• [Exercise data]:

"""

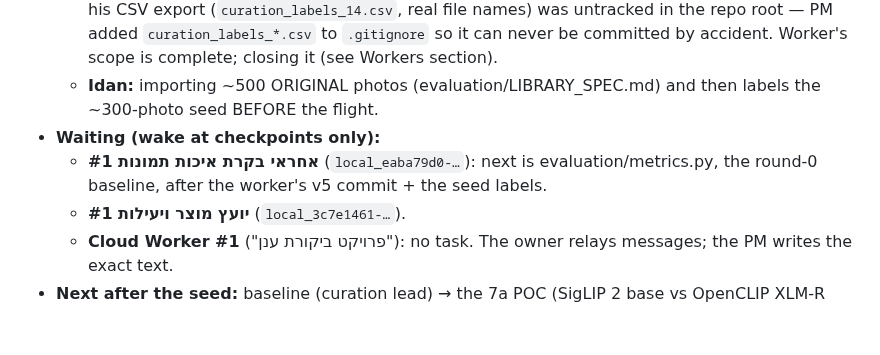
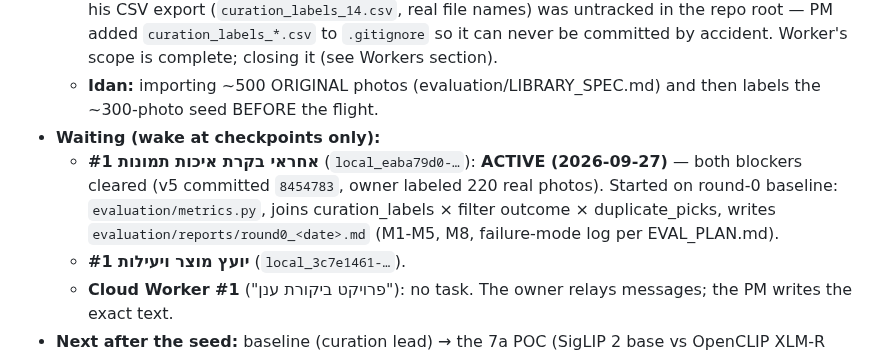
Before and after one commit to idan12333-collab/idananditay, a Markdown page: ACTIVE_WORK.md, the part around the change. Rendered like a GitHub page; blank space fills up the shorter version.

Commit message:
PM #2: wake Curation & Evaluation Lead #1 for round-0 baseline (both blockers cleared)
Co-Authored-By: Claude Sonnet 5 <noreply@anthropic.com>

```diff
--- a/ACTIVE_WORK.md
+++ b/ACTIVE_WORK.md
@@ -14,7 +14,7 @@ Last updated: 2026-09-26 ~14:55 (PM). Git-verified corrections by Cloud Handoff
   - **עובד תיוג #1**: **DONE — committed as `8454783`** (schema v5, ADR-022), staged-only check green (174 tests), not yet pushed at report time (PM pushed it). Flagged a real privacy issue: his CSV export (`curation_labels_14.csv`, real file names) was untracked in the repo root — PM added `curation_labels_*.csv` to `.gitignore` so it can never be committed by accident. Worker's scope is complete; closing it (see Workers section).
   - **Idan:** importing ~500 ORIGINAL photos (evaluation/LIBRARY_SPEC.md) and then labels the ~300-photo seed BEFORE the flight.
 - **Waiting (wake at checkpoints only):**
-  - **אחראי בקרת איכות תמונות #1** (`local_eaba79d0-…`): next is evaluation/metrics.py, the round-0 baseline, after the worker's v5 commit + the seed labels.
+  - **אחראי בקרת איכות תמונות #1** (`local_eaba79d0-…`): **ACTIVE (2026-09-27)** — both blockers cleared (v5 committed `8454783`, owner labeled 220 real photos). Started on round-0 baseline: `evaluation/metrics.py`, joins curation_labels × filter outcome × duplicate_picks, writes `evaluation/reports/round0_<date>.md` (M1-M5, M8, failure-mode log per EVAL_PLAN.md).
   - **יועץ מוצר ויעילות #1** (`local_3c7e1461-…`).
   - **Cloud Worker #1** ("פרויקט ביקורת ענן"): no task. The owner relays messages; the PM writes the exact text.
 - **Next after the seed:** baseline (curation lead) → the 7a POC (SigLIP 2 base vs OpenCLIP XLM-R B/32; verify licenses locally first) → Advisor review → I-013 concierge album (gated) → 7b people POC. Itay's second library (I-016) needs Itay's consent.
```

"""

• [Directions for this task]: Once you have identified the lines above that contain "Cloud", copy each of them.

• [Answer to the exercise]:
@@ -14,7 +14,7 @@ Last updated: 2026-09-26 ~14:55 (PM). Git-verified corrections by Cloud Handoff
   - **Cloud Worker #1** ("פרויקט ביקורת ענן"): no task. The owner relays messages; the PM writes the exact text.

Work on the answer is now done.